ECON 385: Labor Economics
The purpose of this course is to introduce important topics, theories, institutions, and policy issues relating to the functioning of labor markets. Topics to be considered include labor supply decisions, investments in human capital, compensating wage differentials, firms’ labor demand decisions, unions, compensation programs, the economics of unemployment, and labor market discrimination. The course will begin with the analysis of the neo-classical labor supply, demand and equilibrium. Then, we will move on to analyze the possible reasons why labor market outcomes may deviate from what the perfectly competitive neo-classical model predicts: human capital accumulation choices, productivity heterogeneity, institutional rigidities (e.g., minimum wage, unions), labor mobility and discrimination.
ECON 653: Economics of Early Childhood and Skill Formation

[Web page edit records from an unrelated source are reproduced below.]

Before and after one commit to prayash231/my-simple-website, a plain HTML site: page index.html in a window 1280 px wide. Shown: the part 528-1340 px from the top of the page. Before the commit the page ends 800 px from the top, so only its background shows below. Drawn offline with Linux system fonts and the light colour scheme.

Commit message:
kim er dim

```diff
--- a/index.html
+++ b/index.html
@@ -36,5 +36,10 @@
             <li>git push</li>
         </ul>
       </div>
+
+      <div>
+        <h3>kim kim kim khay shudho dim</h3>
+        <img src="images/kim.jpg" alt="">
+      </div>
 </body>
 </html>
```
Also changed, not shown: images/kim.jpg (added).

This course is the second in the Ph.D. Labor Economics sequence. We focus on the economics of skill formation and its consequences on later outcomes like schooling choices, health, social behaviors and labor market variables. We analyze both static and dynamic settings, in which we recognize that skill formation is a process in which early inputs strongly affect the productivity of later ones. To that aim, we will cover different econometric models used in the literature. Therefore, this course will be econometrically intense, covering from reduced form techniques to structural ones. We will pay special attention to econometric identification of effects and the analysis of unobserved heterogeneity, its consequences on empirical estimation and models to address it.